Our tester arrived in E350 form, meaning it came powered by the smooth yet spirited 268hp 3.5-liter V-6 which was backed by their seven-speed Driver-Adaptive automatic gearbox. I mentioned in a previous writing that I was appreciative of the fact that Mercedes chose to put a real console shifter in this vehicle as opposed to the column stalk we have seen in other new vehicles carrying the tri-star emblem.
Many of you may recognize this set of wheels as the one Mercedes-Benz marketing wizards crash through the front glass of the Mercedes automobile museum in TV commercials. I didn’t find my driving experiences quite as exhilarating as all that (and no accompanying jaunt through the black forest) but I did enjoy the E-coupe and the modern Mercedes experience it brings.
The vehicle is a four seater only, but who really wants folks climbing over the front seats to settle for a view from the rear. Most buyers will likely be in a one- or two-person household only, I’m sure.
The new E features updated classic Mercedes styling and all the latest safety and technological engineering, including offering automatic self-braking similar to what we saw in the Volvo XC60. Our test model also came with the optional AMG styling package to upgrade wheels and tires, add agility control sport suspension, upgraded brakes, stainless steel pedals and multicontour front seats.
Fuel economy for the six is rated at 17 mpg city and 26 mpg highway. Pricing for the 2010 E350 Coupe begins at $48,050 with our tester coming in at $56,195.
Next up is a hybrid rerun from Honda. They have resurrected the Insight nameplate for a new hybrid model, this time offering a rear seat for the model and updated powertrain technology.
Insight was the first hybrid rolling on American soil but did not gain much respect due to its diminutive size and funky rear wheel well covers (reminiscent of motoring days gone by). Admittedly, this new Insight is only slightly larger than the previous one but does offer cargo storage behind the rear seats (that fold for additional room), but we found the vehicle still lagging behind its continental competition. And this Honda still incorporates the Idle Stop technology in its hybrid component so there is still a noticable bit of engine studder when moving your foot from brake to gas.
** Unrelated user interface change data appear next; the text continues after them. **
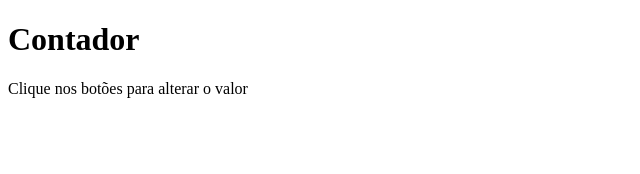
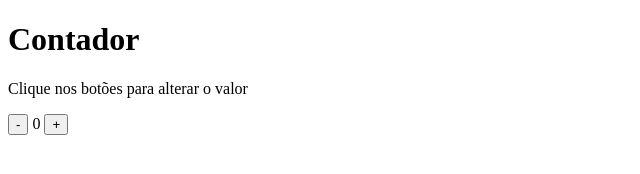
Before and after one commit to WallysFerreira/Dio-JavaScript-Contador, a plain HTML site: page index.html in a window 1280 px wide. Shown: the whole page, without its empty margins (0-640 px from the left). Drawn offline with Linux system fonts and the light colour scheme.

Commit message:
finish index.html

```diff
--- a/index.html
+++ b/index.html
@@ -11,7 +11,11 @@
   <h1>Contador</h1>
   <p>Clique nos botões para alterar o valor</p>
 
-
+  <div id="counter">
+    <button name="subtrair" onclick="decrement()">-</button>
+    <span id="currentNumber">0</span>
+    <button name="adicionar" onclick="increment()">+</button>
+  </div>
 </body>
 
 <script src="script.js"></script>
```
The gearbox is a CVT (continuously variable transmission) unit but the car has steering wheel paddle shifters for those of you dreaming you are in a 98hp Ferrari I guess.
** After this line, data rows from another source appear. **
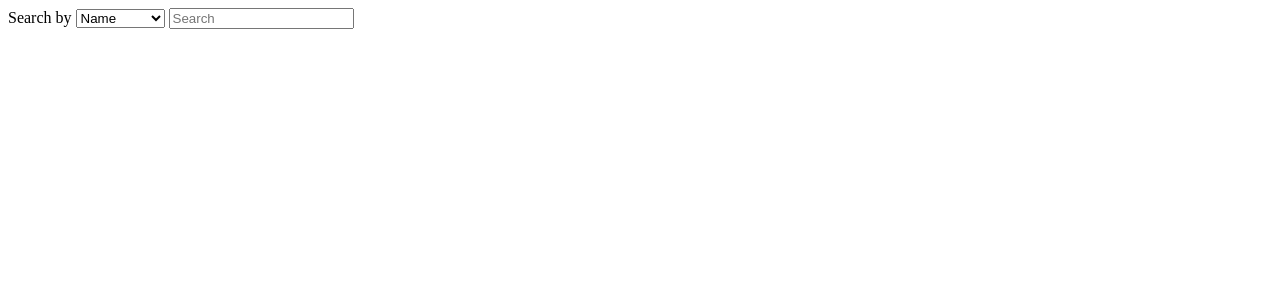
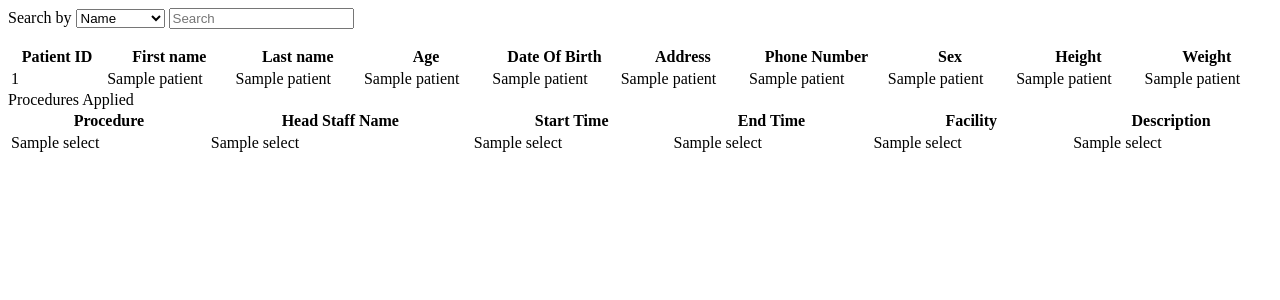
Before and after one commit to hungphi98/hospital_db, a Flask app: page /patient/1 in a window 1280 px wide. Shown: the top 300 px of the page. Run offline with Flask 2, Linux system fonts and the light colour scheme; a database or web service that is not in the repository returns one stand-in record (values such as "Sample title"); parts of the project's set-up code (start-up, migrations or seed data) failed here and were passed over; some libraries are stand-ins or nearby versions.

Commit message:
Patients records added

```diff
--- a/server.py
+++ b/server.py
@@ -186,7 +186,7 @@ def staff():#ahsan
 
 @app.route("/patient/<p_id>", methods = ["GET"])
 def patient(p_id):#ahsan
-    sql = "SELECT * FROM staff WHERE p_id = {0};".format(p_id)
+    sql = "SELECT * FROM patient WHERE p_id = {0};".format(p_id)
     cur.execute(sql)
     patient_sid = cur.fetchall()
     sqlProc = "select * from (select s_id, pr_id, start_time, end_time, description from patient_history where p_id = {0}) as selectedHist natural join (select s_id, f_name, l_name from staff) as selectedStaff natural join (select pr_id, name as pr_name, facility from procedures) as selectedProc;".format(p_id)
--- a/templates/patient.html
+++ b/templates/patient.html
@@ -13,5 +13,63 @@
             <input class="form-control" name="info" placeholder="Search">
         </form>
     </div>
+        <div class="container patient_info">
+           <div>
+                <table style = 'width: 100%'>
+                    <tr>
+                        <th>Patient ID</th>
+                        <th>First name</th>
+                        <th>Last name</th>
+                        <th>Age</th>
+                        <th>Date Of Birth</th>
+                        <th>Address</th>
+                        <th>Phone Number</th>
+                        <th>Sex</th>
+                        <th>Height</th>
+                        <th>Weight</th>
+                    </tr>
+                        {% for item in patient_sid %}
+                <tr>
+                    <td>{{ item[0] }}</td>
+                    <td>{{ item[1] }}</td>
+                    <td>{{ item[2] }}</td>
+                    <td>{{ item[3] }}</td>
+                    <td>{{ item[4] }}</td>
+                    <td>{{ item[5] }}</td>
+                    <td>{{ item[6] }}</td>
+                    <td>{{ item[7] }}</td>
+                    <td>{{ item[8] }}</td>
+                    <td>{{ item[9] }}</td>
+                </tr>
+                        {% endfor %}
+                </table>
+            </div>
+        </div>
+        <div class="container patients">
+           <span>Procedures Applied</span>
+           <div>
+                <table style = 'width: 100%'>
+                    <tr>
+                        <th>Procedure</th>
+                        <th>Head Staff Name</th>
+                        <th>Start Time</th>
+                        <th>End Time</th>
+                        <th>Facility</th>
+                        <th>Description</th>
+                    </tr>
+                {% for procedure in procedures %}
+                <tr>
+                    <td>{{ procedure[6] }}</td>
+                    <td>{{ procedure[5] }}</td>
+                    <td>{{ procedure[2] }}</td>
+                    <td>{{ procedure[3] }}</td>
+                    <td>{{ procedure[7] }}</td>
+                    <td>{{ procedure[4] }}</td>
+                </tr>
+                {% endfor %}
+                </table>
+            </div>
+        </div>
+
 </body>
 </html>
--- a/templates/staff.html
+++ b/templates/staff.html
@@ -59,7 +59,7 @@
                     </tr>
                 {% for patient in patients %}
                 <tr>
-                    <td><a href="/patient.html/{{ patient[0] }}">{{ patient[0] }}</a></td>
+                    <td><a href="/patient/{{ patient[0] }}">{{ patient[0] }}</a></td>
                     <td>{{ patient[1] }}</td>
                     <td>{{ patient[2] }}</td>
                     <td>{{ patient[4] }}</td>
```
Honda includes ECO assist function with the new Insight so that one can truly be sure their driving habits are suitable to impress any Sierra club member.
Honda also includes the latest safety technology in the Insight including vehicle stability assist, side impact and side curtain airbags, ABS and brake assist and active front head restraints. And there is a modest amount of creature comfort features as well.
Fuel economy for the new Insight comes in at 40 mpg city and 43 mpg highway, which is unusual for a hybrid powertrain as most feature better city fuel economy due to the nature of the gas/electric powertrain. As the Honda is never powered solely by the electric motors it does not enjoy this benefit.
Pricing is in line with the competition. Our 2010 Honda Insight five-door EX model comes in at a final sticker of $22,010. And it even comes with a global warming rating of 10, on a scale of one to 10 with 10 being the cleanest.